TO DO: Please give back the listing below word for word, without the images.

DATA SUPPLIED:

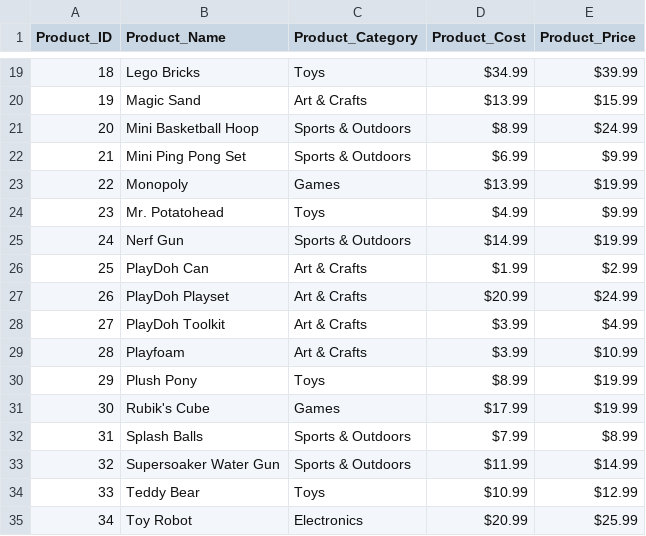
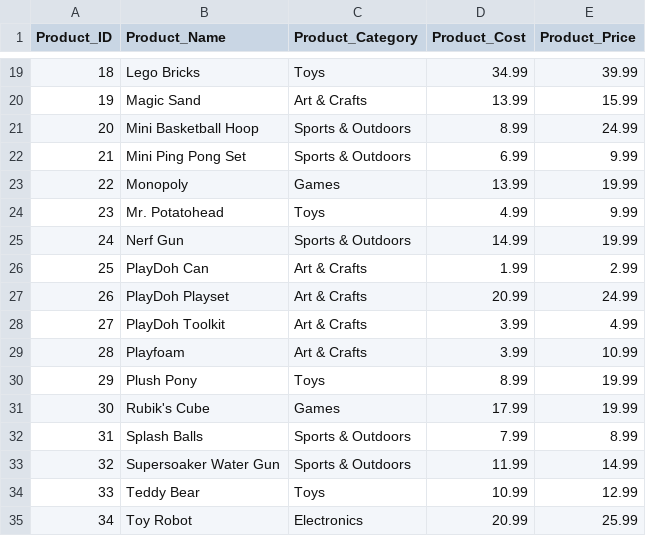
Before and after one commit to Shandeep-Raula/Maven_Toy_Analysis-, a CSV file: Dataset/products.csv, drawn as a sheet; only a part is shown, gaps mark what is left out; the diff covers the shown part only.

```diff
--- a/Dataset/products.csv
+++ b/Dataset/products.csv
@@ -19,17 +19,17 @@ Product_ID,Product_Name,Product_Category,Product_Cost,Product_Price
-18,Lego Bricks,Toys,$34.99 ,$39.99
-19,Magic Sand,Art & Crafts,$13.99 ,$15.99
-20,Mini Basketball Hoop,Sports & Outdoors,$8.99 ,$24.99
-21,Mini Ping Pong Set,Sports & Outdoors,$6.99 ,$9.99
-22,Monopoly,Games,$13.99 ,$19.99
-23,Mr. Potatohead,Toys,$4.99 ,$9.99
-24,Nerf Gun,Sports & Outdoors,$14.99 ,$19.99
-25,PlayDoh Can,Art & Crafts,$1.99 ,$2.99
-26,PlayDoh Playset,Art & Crafts,$20.99 ,$24.99
-27,PlayDoh Toolkit,Art & Crafts,$3.99 ,$4.99
-28,Playfoam,Art & Crafts,$3.99 ,$10.99
-29,Plush Pony,Toys,$8.99 ,$19.99
-30,Rubik's Cube,Games,$17.99 ,$19.99
-31,Splash Balls,Sports & Outdoors,$7.99 ,$8.99
-32,Supersoaker Water Gun,Sports & Outdoors,$11.99 ,$14.99
-33,Teddy Bear,Toys,$10.99 ,$12.99
-34,Toy Robot,Electronics,$20.99 ,$25.99
+18,Lego Bricks,Toys,34.99,39.99
+19,Magic Sand,Art & Crafts,13.99,15.99
+20,Mini Basketball Hoop,Sports & Outdoors,8.99,24.99
+21,Mini Ping Pong Set,Sports & Outdoors,6.99,9.99
+22,Monopoly,Games,13.99,19.99
+23,Mr. Potatohead,Toys,4.99,9.99
+24,Nerf Gun,Sports & Outdoors,14.99,19.99
+25,PlayDoh Can,Art & Crafts,1.99,2.99
+26,PlayDoh Playset,Art & Crafts,20.99,24.99
+27,PlayDoh Toolkit,Art & Crafts,3.99,4.99
+28,Playfoam,Art & Crafts,3.99,10.99
+29,Plush Pony,Toys,8.99,19.99
+30,Rubik's Cube,Games,17.99,19.99
+31,Splash Balls,Sports & Outdoors,7.99,8.99
+32,Supersoaker Water Gun,Sports & Outdoors,11.99,14.99
+33,Teddy Bear,Toys,10.99,12.99
+34,Toy Robot,Electronics,20.99,25.99
```
Also changed, not shown: 36 edited cells elsewhere in this file, 1 other file.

WRITTEN ANSWER:
Before and after one commit to Shandeep-Raula/Maven_Toy_Analysis-, a CSV file: Dataset/products.csv, drawn as a sheet; only a part is shown, gaps mark what is left out; the diff covers the shown part only.

```diff
--- a/Dataset/products.csv
+++ b/Dataset/products.csv
@@ -19,17 +19,17 @@ Product_ID,Product_Name,Product_Category,Product_Cost,Product_Price
-18,Lego Bricks,Toys,$34.99 ,$39.99
-19,Magic Sand,Art & Crafts,$13.99 ,$15.99
-20,Mini Basketball Hoop,Sports & Outdoors,$8.99 ,$24.99
-21,Mini Ping Pong Set,Sports & Outdoors,$6.99 ,$9.99
-22,Monopoly,Games,$13.99 ,$19.99
-23,Mr. Potatohead,Toys,$4.99 ,$9.99
-24,Nerf Gun,Sports & Outdoors,$14.99 ,$19.99
-25,PlayDoh Can,Art & Crafts,$1.99 ,$2.99
-26,PlayDoh Playset,Art & Crafts,$20.99 ,$24.99
-27,PlayDoh Toolkit,Art & Crafts,$3.99 ,$4.99
-28,Playfoam,Art & Crafts,$3.99 ,$10.99
-29,Plush Pony,Toys,$8.99 ,$19.99
-30,Rubik's Cube,Games,$17.99 ,$19.99
-31,Splash Balls,Sports & Outdoors,$7.99 ,$8.99
-32,Supersoaker Water Gun,Sports & Outdoors,$11.99 ,$14.99
-33,Teddy Bear,Toys,$10.99 ,$12.99
-34,Toy Robot,Electronics,$20.99 ,$25.99
+18,Lego Bricks,Toys,34.99,39.99
+19,Magic Sand,Art & Crafts,13.99,15.99
+20,Mini Basketball Hoop,Sports & Outdoors,8.99,24.99
+21,Mini Ping Pong Set,Sports & Outdoors,6.99,9.99
+22,Monopoly,Games,13.99,19.99
+23,Mr. Potatohead,Toys,4.99,9.99
+24,Nerf Gun,Sports & Outdoors,14.99,19.99
+25,PlayDoh Can,Art & Crafts,1.99,2.99
+26,PlayDoh Playset,Art & Crafts,20.99,24.99
+27,PlayDoh Toolkit,Art & Crafts,3.99,4.99
+28,Playfoam,Art & Crafts,3.99,10.99
+29,Plush Pony,Toys,8.99,19.99
+30,Rubik's Cube,Games,17.99,19.99
+31,Splash Balls,Sports & Outdoors,7.99,8.99
+32,Supersoaker Water Gun,Sports & Outdoors,11.99,14.99
+33,Teddy Bear,Toys,10.99,12.99
+34,Toy Robot,Electronics,20.99,25.99
```
Also changed, not shown: 36 edited cells elsewhere in this file, 1 other file.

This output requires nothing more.